What you need to do: One exact copy of the listing, minus the images, is the required answer.
════
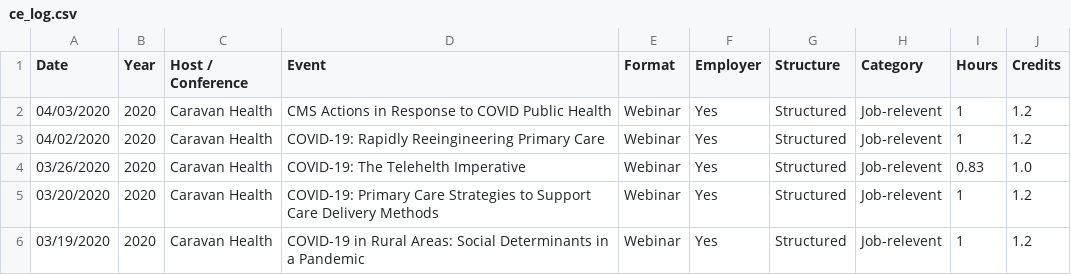
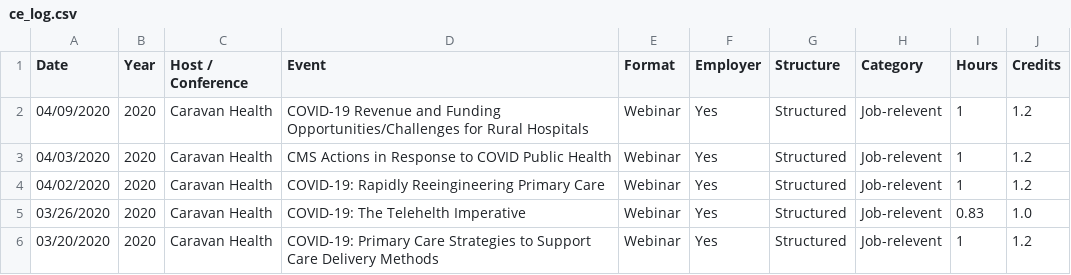
Before and after one commit to johnsug/continuing_ed, a CSV file: ce_log.csv, drawn as a sheet; only a part is shown; the shorter side is filled out with more unchanged rows; the diff names each change by its address in the sheet, - before the commit and + after, or states it on an @@ line.

Commit message:
Update ce_log.csv

```diff
--- a/ce_log.csv
+++ b/ce_log.csv
+row 2: 04/09/2020 | 2020 | Caravan Health | COVID-19 Revenue and Funding Opportunities/Challenges for Rural Hospitals | Webinar | Yes | Structured | Job-relevent | 1 | 1.2
```
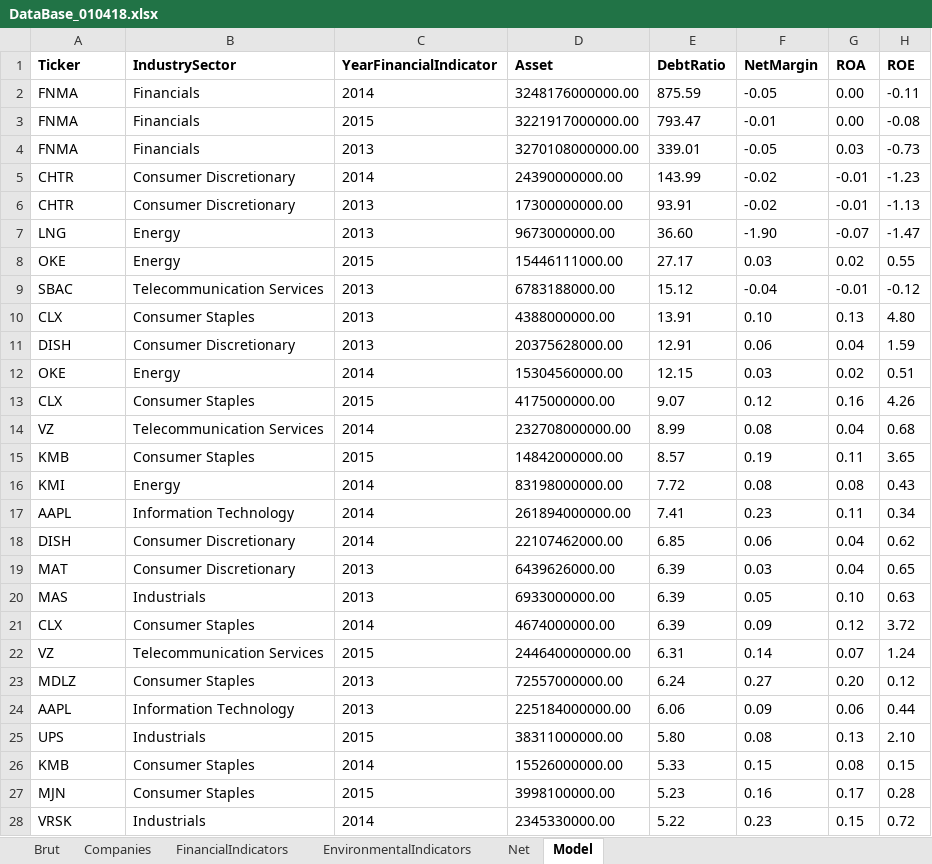
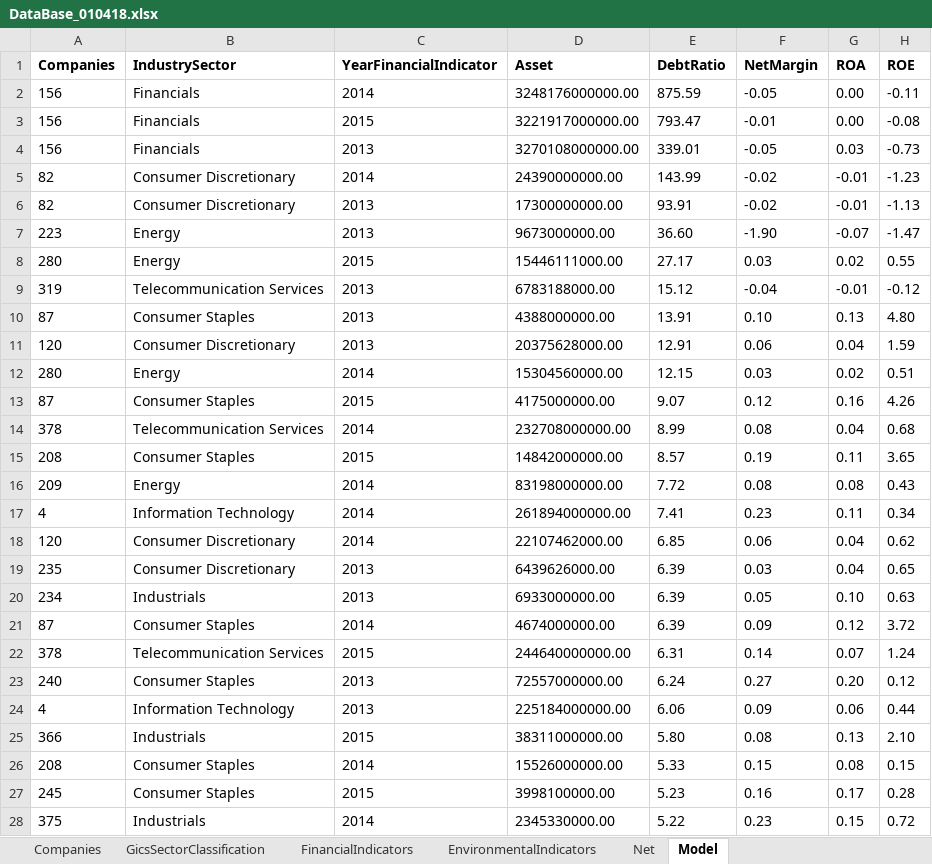
Before and after one commit to pkinif/Master-s-Thesis, an Excel workbook: Child/Analysis/DataBase/DataBase_010418.xlsx, sheet Model, drawn as a sheet; only a part is shown; values as stored, in another font and other column widths than the file's, no borders; conditional formats not drawn; the diff covers the shown part only; the diff names each change by its address in the sheet, - before the commit and + after, or states it on an @@ line.

```diff
--- a/Child/Analysis/DataBase/DataBase_010418.xlsx (sheet Model)
+++ b/Child/Analysis/DataBase/DataBase_010418.xlsx (sheet Model)
-sheet tab: Brut
+sheet tab: GicsSectorClassification
-A1: Ticker
+A1: Companies
-A2:A4 (Companies): FNMA
+A2:A4 (Companies): 156
-A5:A6 (Companies): CHTR
+A5:A6 (Companies): 82
-A7 (Companies): LNG
+A7 (Companies): 223
-A8 (Companies): OKE
+A8 (Companies): 280
-A9 (Companies): SBAC
+A9 (Companies): 319
-A10 (Companies): CLX
+A10 (Companies): 87
-A11 (Companies): DISH
+A11 (Companies): 120
-A12 (Companies): OKE
+A12 (Companies): 280
-A13 (Companies): CLX
+A13 (Companies): 87
-A14 (Companies): VZ
+A14 (Companies): 378
-A15 (Companies): KMB
+A15 (Companies): 208
-A16 (Companies): KMI
+A16 (Companies): 209
-A17 (Companies): AAPL
+A17 (Companies): 4
-A18 (Companies): DISH
+A18 (Companies): 120
-A19 (Companies): MAT
+A19 (Companies): 235
-A20 (Companies): MAS
+A20 (Companies): 234
-A21 (Companies): CLX
+A21 (Companies): 87
-A22 (Companies): VZ
+A22 (Companies): 378
-A23 (Companies): MDLZ
+A23 (Companies): 240
-A24 (Companies): AAPL
+A24 (Companies): 4
-A25 (Companies): UPS
+A25 (Companies): 366
-A26 (Companies): KMB
+A26 (Companies): 208
-A27 (Companies): MJN
+A27 (Companies): 245
-A28 (Companies): VRSK
+A28 (Companies): 375
```
Also changed, not shown: 1165 edited cells elsewhere in this sheet, sheet Companies, sheet EnvironmentalIndicators, sheet FinancialIndicators, sheet Net, formulas that keep their value, 3 other files.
════
Answer section:
Before and after one commit to johnsug/continuing_ed, a CSV file: ce_log.csv, drawn as a sheet; only a part is shown; the shorter side is filled out with more unchanged rows; the diff names each change by its address in the sheet, - before the commit and + after, or states it on an @@ line.

Commit message:
Update ce_log.csv

```diff
--- a/ce_log.csv
+++ b/ce_log.csv
+row 2: 04/09/2020 | 2020 | Caravan Health | COVID-19 Revenue and Funding Opportunities/Challenges for Rural Hospitals | Webinar | Yes | Structured | Job-relevent | 1 | 1.2
```
Before and after one commit to pkinif/Master-s-Thesis, an Excel workbook: Child/Analysis/DataBase/DataBase_010418.xlsx, sheet Model, drawn as a sheet; only a part is shown; values as stored, in another font and other column widths than the file's, no borders; conditional formats not drawn; the diff covers the shown part only; the diff names each change by its address in the sheet, - before the commit and + after, or states it on an @@ line.

```diff
--- a/Child/Analysis/DataBase/DataBase_010418.xlsx (sheet Model)
+++ b/Child/Analysis/DataBase/DataBase_010418.xlsx (sheet Model)
-sheet tab: Brut
+sheet tab: GicsSectorClassification
-A1: Ticker
+A1: Companies
-A2:A4 (Companies): FNMA
+A2:A4 (Companies): 156
-A5:A6 (Companies): CHTR
+A5:A6 (Companies): 82
-A7 (Companies): LNG
+A7 (Companies): 223
-A8 (Companies): OKE
+A8 (Companies): 280
-A9 (Companies): SBAC
+A9 (Companies): 319
-A10 (Companies): CLX
+A10 (Companies): 87
-A11 (Companies): DISH
+A11 (Companies): 120
-A12 (Companies): OKE
+A12 (Companies): 280
-A13 (Companies): CLX
+A13 (Companies): 87
-A14 (Companies): VZ
+A14 (Companies): 378
-A15 (Companies): KMB
+A15 (Companies): 208
-A16 (Companies): KMI
+A16 (Companies): 209
-A17 (Companies): AAPL
+A17 (Companies): 4
-A18 (Companies): DISH
+A18 (Companies): 120
-A19 (Companies): MAT
+A19 (Companies): 235
-A20 (Companies): MAS
+A20 (Companies): 234
-A21 (Companies): CLX
+A21 (Companies): 87
-A22 (Companies): VZ
+A22 (Companies): 378
-A23 (Companies): MDLZ
+A23 (Companies): 240
-A24 (Companies): AAPL
+A24 (Companies): 4
-A25 (Companies): UPS
+A25 (Companies): 366
-A26 (Companies): KMB
+A26 (Companies): 208
-A27 (Companies): MJN
+A27 (Companies): 245
-A28 (Companies): VRSK
+A28 (Companies): 375
```
Also changed, not shown: 1165 edited cells elsewhere in this sheet, sheet Companies, sheet EnvironmentalIndicators, sheet FinancialIndicators, sheet Net, formulas that keep their value, 3 other files.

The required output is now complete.